As war between the United States and Japan loomed on the horizon in 1937, it was theorized that Earhart had possibly been on a spy mission for the United States and was supposed to photograph Japanese military installations. This theory varied; one suggested that Earhart and her navigator, Fred Noonan crash-landed and were captured by the Japanese, who subsequently executed them. Another suggested Noonan died and Earhart was held captive throughout the war. A variant of this theory emerged from the 1943 RKO movie Flight for Freedom, was that her disappearance was staged to allow the U.S. Navy to survey the South Pacific area suspected of illegal Japan fortifications taking place. This, notwithstanding the words of Admiral Chester Nimitz as spoken to CBS Radio Journalist, Fred Goerner in 1965, "I want to tell you Amelia Earhart and her navigator did go down in the Marshall Islands and were picked up by the Japanese." Japan never confirmed or denied such a comment, nor did the United States ever officially comment on Earhart's disappearance, leaving their combined dispositions to generally cause the so-called "mystery of Amelia Earhart's disappearance" to come into existence.
A related, yet controversial theory stated Earhart quietly survived the war under some kind of witness protection plan. None of these ideas ever graduated to a level of mainstream acceptance.

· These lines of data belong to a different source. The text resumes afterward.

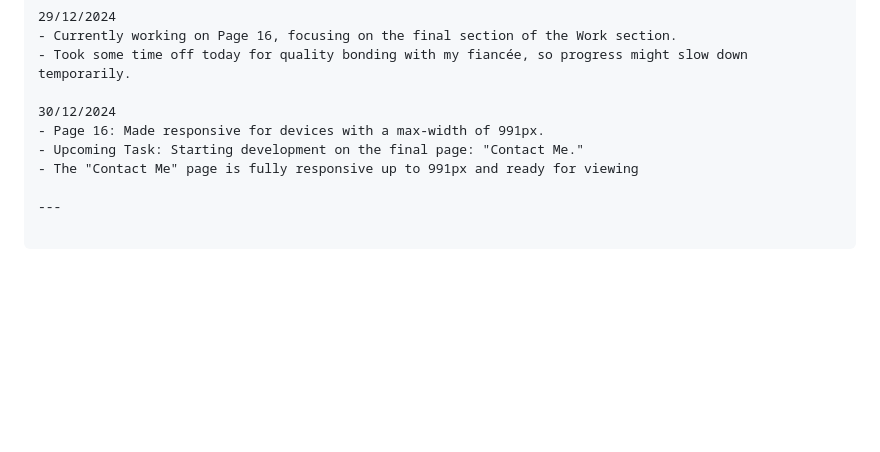
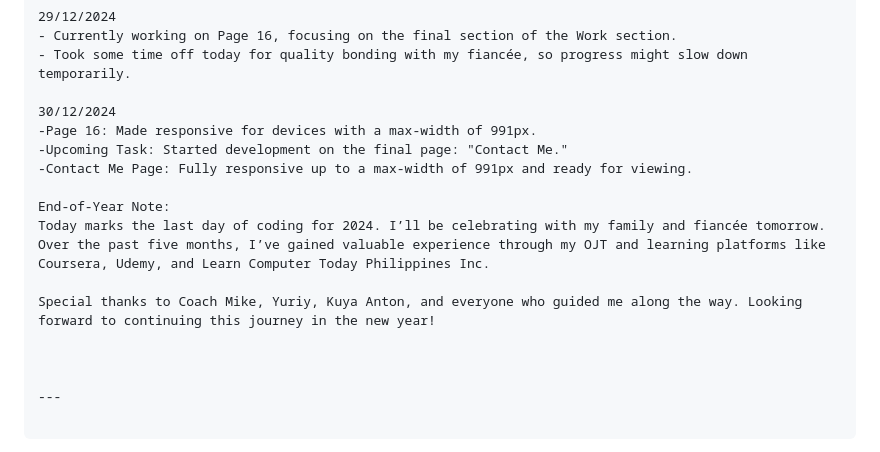
Before and after one commit to AdrielleRivera/Dennise-Bello---Portfolio, a Markdown page: README.md, the part around the change. Rendered like a GitHub page; blank space fills up the shorter version.

```diff
--- a/README.md
+++ b/README.md
@@ -105,9 +105,16 @@ Here’s your updated log with improved spacing for better clarity:
 - Took some time off today for quality bonding with my fiancée, so progress might slow down temporarily.
 
 30/12/2024
-- Page 16: Made responsive for devices with a max-width of 991px.
-- Upcoming Task: Starting development on the final page: "Contact Me."
-- The "Contact Me" page is fully responsive up to 991px and ready for viewing
+-Page 16: Made responsive for devices with a max-width of 991px.
+-Upcoming Task: Started development on the final page: "Contact Me."
+-Contact Me Page: Fully responsive up to a max-width of 991px and ready for viewing.
+
+End-of-Year Note:
+Today marks the last day of coding for 2024. I’ll be celebrating with my family and fiancée tomorrow. Over the past five months, I’ve gained valuable experience through my OJT and learning platforms like Coursera, Udemy, and Learn Computer Today Philippines Inc.
+
+Special thanks to Coach Mike, Yuriy, Kuya Anton, and everyone who guided me along the way. Looking forward to continuing this journey in the new year!
+
+
 
 ---
 
```
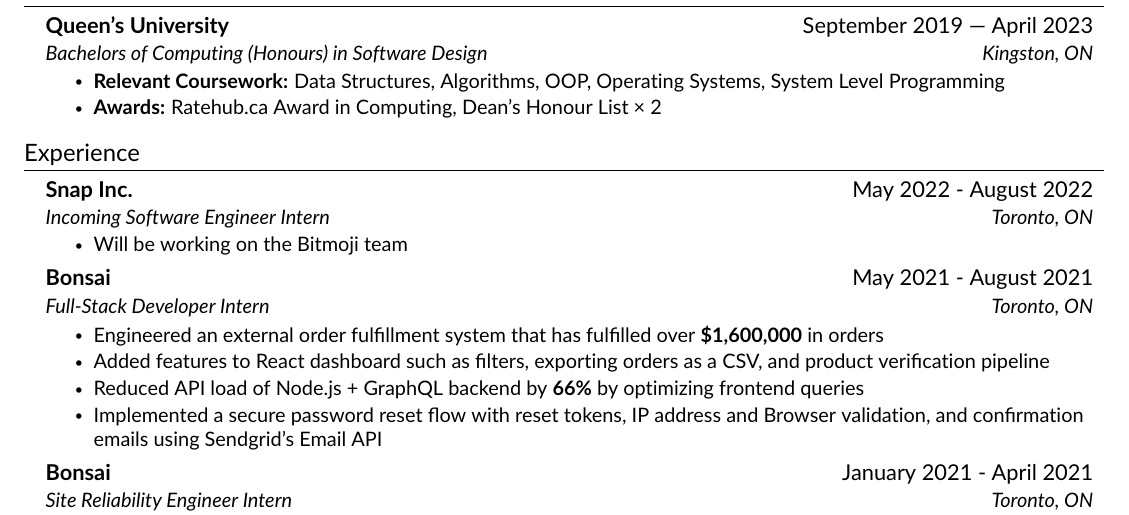
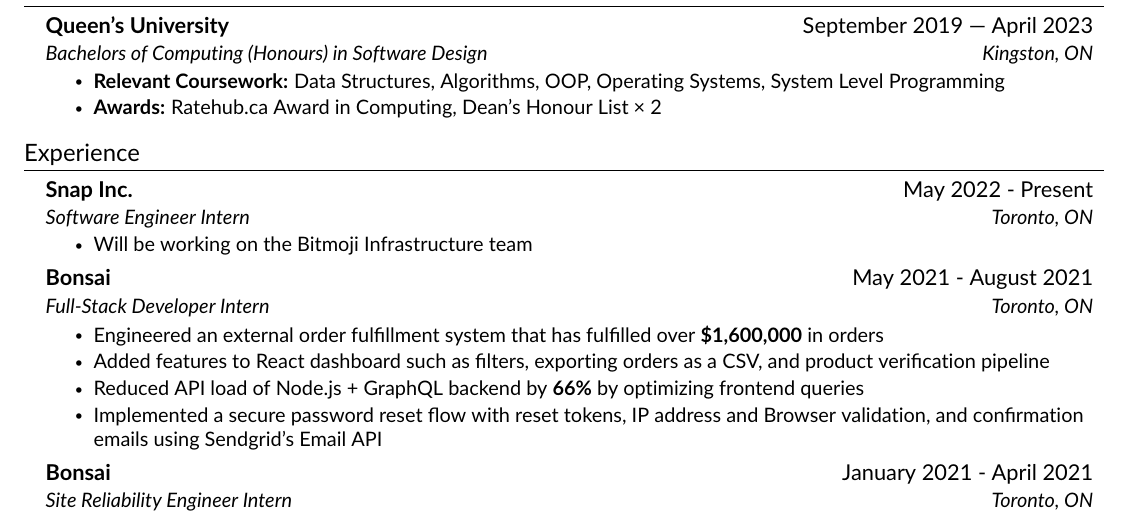
Before and after one commit to KnlnKS/resume, a LaTeX CV (resume.tex, which reads src/experience.tex): part of the page, cut so that both start at the same text. Compiled offline with pdfLaTeX.

Commit message:
📝 Update Resume

```diff
--- a/src/experience.tex
+++ b/src/experience.tex
@@ -3,10 +3,10 @@
 \resumeSubHeadingListStart
 
     \resumeSubheading
-    {Snap Inc.}{May 2022 - August 2022}
-    {Incoming Software Engineer Intern}{Toronto, ON}
+    {Snap Inc.}{May 2022 - Present}
+    {Software Engineer Intern}{Toronto, ON}
     \resumeItemListStart
-        \resumeItem{Will be working on the Bitmoji team}
+        \resumeItem{Will be working on the Bitmoji Infrastructure team}
     \resumeItemListEnd
 
     \resumeSubheading
```
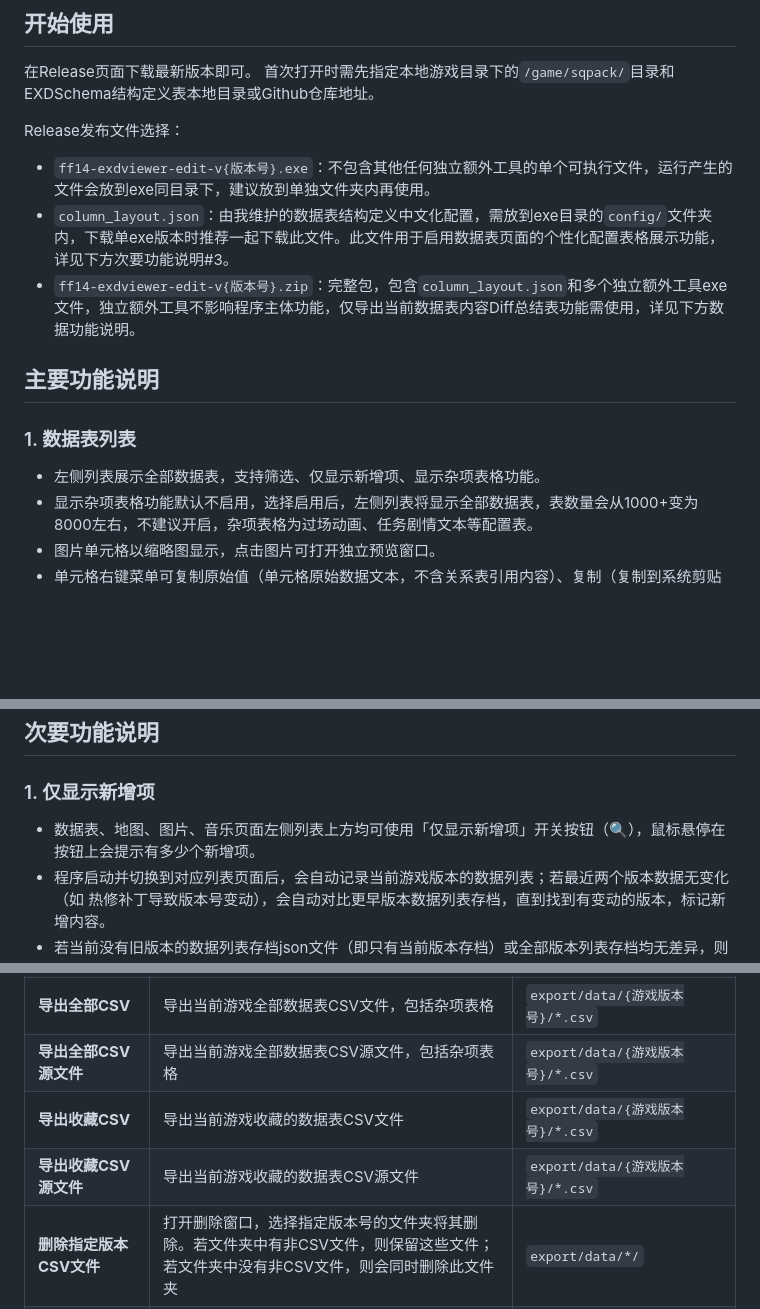
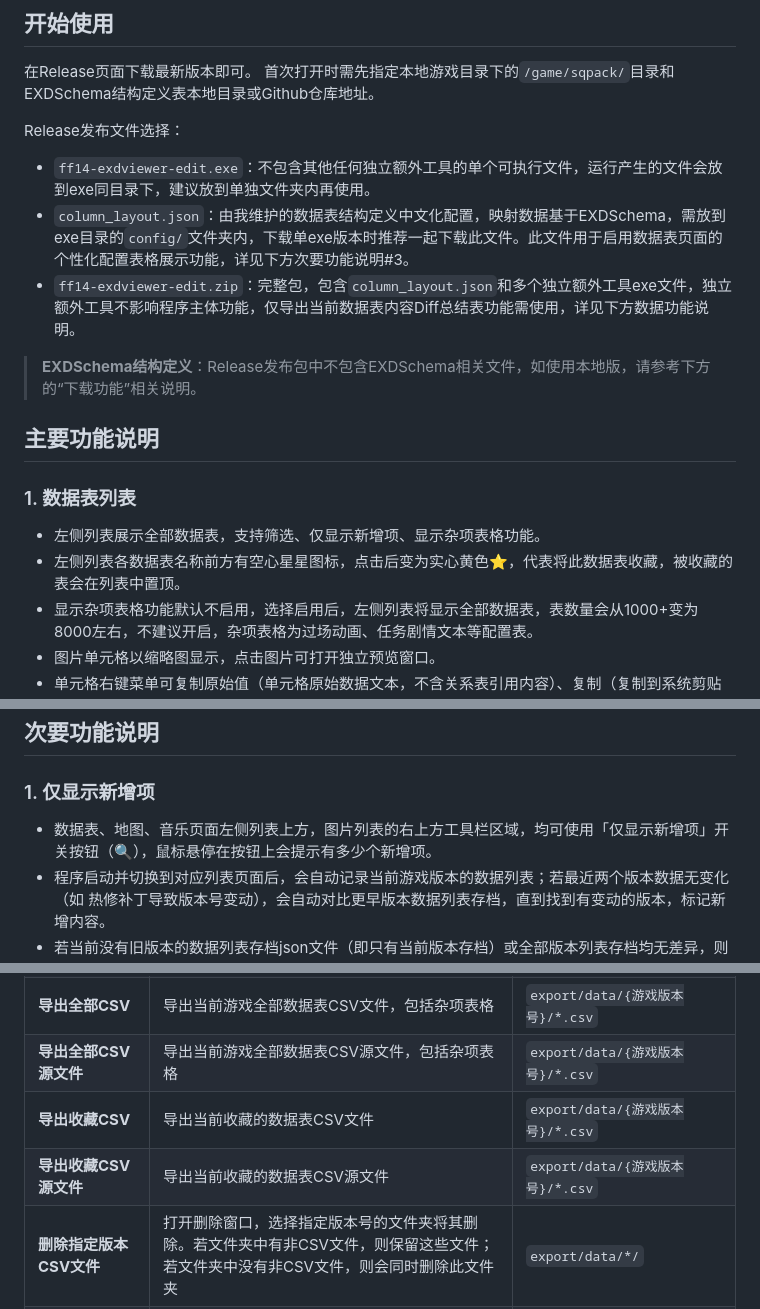
Before and after one commit to yongyeym/FF14-EXDViewer-edit, a Markdown page: README.md, 3 parts joined by grey strips. Drawn GitHub-style; blank space fills up the shorter version.

Commit message:
docs: 更新README.md(用户手动编辑:发布包命名/EXDSchema说明/收藏星标/措辞统一)

```diff
--- a/README.md
+++ b/README.md
@@ -18,15 +18,18 @@ FF14 EXDViewer edit 是使用 **Rust + egui** 构建的Windows桌面应用程序
 首次打开时需先指定本地游戏目录下的`/game/sqpack/`目录和EXDSchema结构定义表本地目录或Github仓库地址。
 
 Release发布文件选择：
-* `ff14-exdviewer-edit-v{版本号}.exe`：不包含其他任何独立额外工具的单个可执行文件，运行产生的文件会放到exe同目录下，建议放到单独文件夹内再使用。
-* `column_layout.json`：由我维护的数据表结构定义中文化配置，需放到exe目录的`config/`文件夹内，下载单exe版本时推荐一起下载此文件。此文件用于启用数据表页面的个性化配置表格展示功能，详见下方次要功能说明#3。
-* `ff14-exdviewer-edit-v{版本号}.zip`：完整包，包含`column_layout.json`和多个独立额外工具exe文件，独立额外工具不影响程序主体功能，仅导出当前数据表内容Diff总结表功能需使用，详见下方数据功能说明。
+* `ff14-exdviewer-edit.exe`：不包含其他任何独立额外工具的单个可执行文件，运行产生的文件会放到exe同目录下，建议放到单独文件夹内再使用。
+* `column_layout.json`：由我维护的数据表结构定义中文化配置，映射数据基于EXDSchema，需放到exe目录的`config/`文件夹内，下载单exe版本时推荐一起下载此文件。此文件用于启用数据表页面的个性化配置表格展示功能，详见下方次要功能说明#3。
+* `ff14-exdviewer-edit.zip`：完整包，包含`column_layout.json`和多个独立额外工具exe文件，独立额外工具不影响程序主体功能，仅导出当前数据表内容Diff总结表功能需使用，详见下方数据功能说明。
+
+> **EXDSchema结构定义**：Release发布包中不包含EXDSchema相关文件，如使用本地版，请参考下方的“下载功能”相关说明。
 
 ## 主要功能说明
 
 ### 1. 数据表列表
 
 * 左侧列表展示全部数据表，支持筛选、仅显示新增项、显示杂项表格功能。
+* 左侧列表各数据表名称前方有空心星星图标，点击后变为实心黄色⭐，代表将此数据表收藏，被收藏的表会在列表中置顶。
 * 显示杂项表格功能默认不启用，选择启用后，左侧列表将显示全部数据表，表数量会从1000+变为8000左右，不建议开启，杂项表格为过场动画、任务剧情文本等配置表。
 * 图片单元格以缩略图显示，点击图片可打开独立预览窗口。
 * 单元格右键菜单可复制原始值（单元格原始数据文本，不含关系表引用内容）、复制（复制到系统剪贴板，支持文本和图片）、保存当前图片（仅图片单元格）。
@@ -74,7 +77,7 @@ Release发布文件选择：
 
 ### 1. 仅显示新增项
 
-* 数据表、地图、图片、音乐页面左侧列表上方均可使用「仅显示新增项」开关按钮（🔍），鼠标悬停在按钮上会提示有多少个新增项。
+* 数据表、地图、音乐页面左侧列表上方，图片列表的右上方工具栏区域，均可使用「仅显示新增项」开关按钮（🔍），鼠标悬停在按钮上会提示有多少个新增项。
 * 程序启动并切换到对应列表页面后，会自动记录当前游戏版本的数据列表；若最近两个版本数据无变化（如 热修补丁导致版本号变动），会自动对比更早版本数据列表存档，直到找到有变动的版本，标记新增内容。
 * 若当前没有旧版本的数据列表存档json文件（即只有当前版本存档）或全部版本列表存档均无差异，则此按钮会被禁用。
 * 当前版本与对比有变动版本的相关数据列表存档文件位于`config/{img_list,map_list,music_list,sheet_list}_{游戏版本号}.json`，始终至多保留两个版本。
@@ -168,8 +171,8 @@ Release发布文件选择：
 |**导出全部CSV源文件（不含杂项表）**|导出当前游戏全部数据表CSV源文件，不包括杂项表格|`export/data/{游戏版本号}/*.csv`|
 |**导出全部CSV**|导出当前游戏全部数据表CSV文件，包括杂项表格|`export/data/{游戏版本号}/*.csv`|
 |**导出全部CSV源文件**|导出当前游戏全部数据表CSV源文件，包括杂项表格|`export/data/{游戏版本号}/*.csv`|
-|**导出收藏CSV**|导出当前游戏收藏的数据表CSV文件|`export/data/{游戏版本号}/*.csv`|
-|**导出收藏CSV源文件**|导出当前游戏收藏的数据表CSV源文件|`export/data/{游戏版本号}/*.csv`|
+|**导出收藏CSV**|导出当前收藏的数据表CSV文件|`export/data/{游戏版本号}/*.csv`|
+|**导出收藏CSV源文件**|导出当前收藏的数据表CSV源文件|`export/data/{游戏版本号}/*.csv`|
 |**删除指定版本CSV文件**|打开删除窗口，选择指定版本号的文件夹将其删除。若文件夹中有非CSV文件，则保留这些文件；若文件夹中没有非CSV文件，则会同时删除此文件夹|`export/data/*/`|
 |**导出全部音乐**|导出当前游戏全部音乐文件，并转码导出的*.hca加密音乐文件|`export/music/*.{ogg,wav,hca…}`|
 |**导出全部地图图片**|导出当前游戏全部地图图片文件|`export/map/{区域短编号}-{地名}-{二级地名}.png`|
```
Also changed, not shown: other parts of README.md (+1 -1 lines).
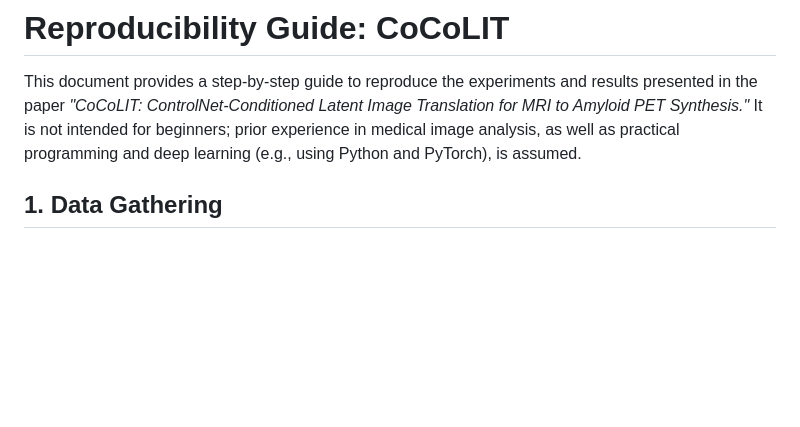
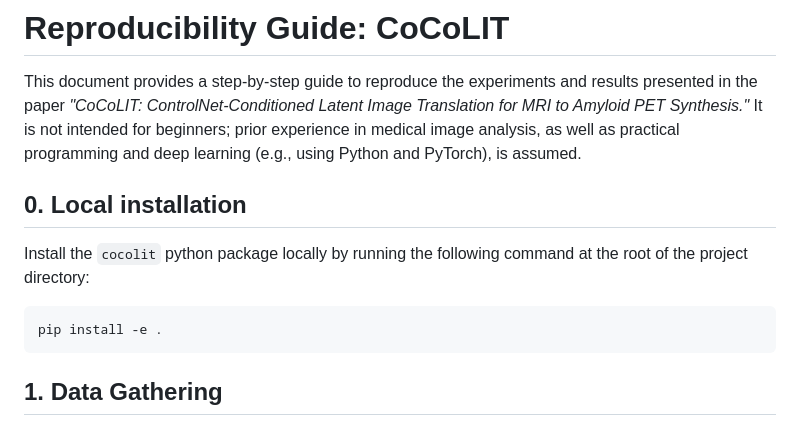
Before and after one commit to brAIn-science/CoCoLIT, a Markdown page: docs/reproducibility.md, the part around the change. GitHub-like rendering; blank space fills up the shorter version.

Commit message:
doc: add step 0 - installing the local repository

````diff
--- a/docs/reproducibility.md
+++ b/docs/reproducibility.md
@@ -1,6 +1,14 @@
 # Reproducibility Guide: CoCoLIT
 
 This document provides a step-by-step guide to reproduce the experiments and results presented in the paper *"CoCoLIT: ControlNet-Conditioned Latent Image Translation for MRI to Amyloid PET Synthesis."* It is not intended for beginners; prior experience in medical image analysis, as well as practical programming and deep learning (e.g., using Python and PyTorch), is assumed.
+
+## 0. Local installation
+
+Install the `cocolit` python package locally by running the following command at the root of the project directory:
+
+```bash
+pip install -e .
+```
 
 ## 1. Data Gathering
 
````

More recently some items found on a deserted island in the Phoenix Islands group were suggested to have possibly been from the Earhart flight, but they too amounted to a false lead. Today the Smithsonian Institution adheres to the idea of the simple 'crashed and sank' scenario of Earhart and Noonan's 1937 disappearance.
Although only 39 when she disappeared, Earhart accomplished a great deal and is considered a true hero of the 20th century, especially for women. She demonstrated courage, integrity, and an independent spirit. She used her fame to advance the cause of women and showed that a determined woman could achieve anything. Her efforts led a generation of women to seek new horizons and new roles for themselves.
On the negative side, Holbrook (1971) argues the sole reason behind Earhart's tragic final flight was publicity and financial gain. She also wanted to show the world that women could do things as well as, if not better than, men. All in all - the contract with Harcourt, Brace and Company to write a story of the flight; a position as special correspondent for the New York Herald Tribune, reporting on the progress of her flight; a cargo of stamp covers; radio commitments in Honolulu and California - there can be little doubt that the Earhart mission was designed to increase the prestige of the Putnams (Amelia and her husband, George Palmer Putnam) and to use the resultant publicity to enhance the new commercial venture they planned to participate in at the end of the flight. Holbrook rejects the notions that Earhart acted as a spy for the U.S. Government, or that she was on a scientific mission.
- Ware, Susan. Still Missing: Amelia Earhart and the Search for Modern Feminism (1993) 304pp
- Earhart, Amelia. Letters from Amelia: An Intimate Portrait of Amelia Earhart. ed. by Jean L. Backus. (1983). 253 pp.
- Francis X. Holbrook, "Amelia Earhart's Final Flight." U.S. Naval Institute Proceedings 1971 97(2): 48-55. 0041-798x
- source = }}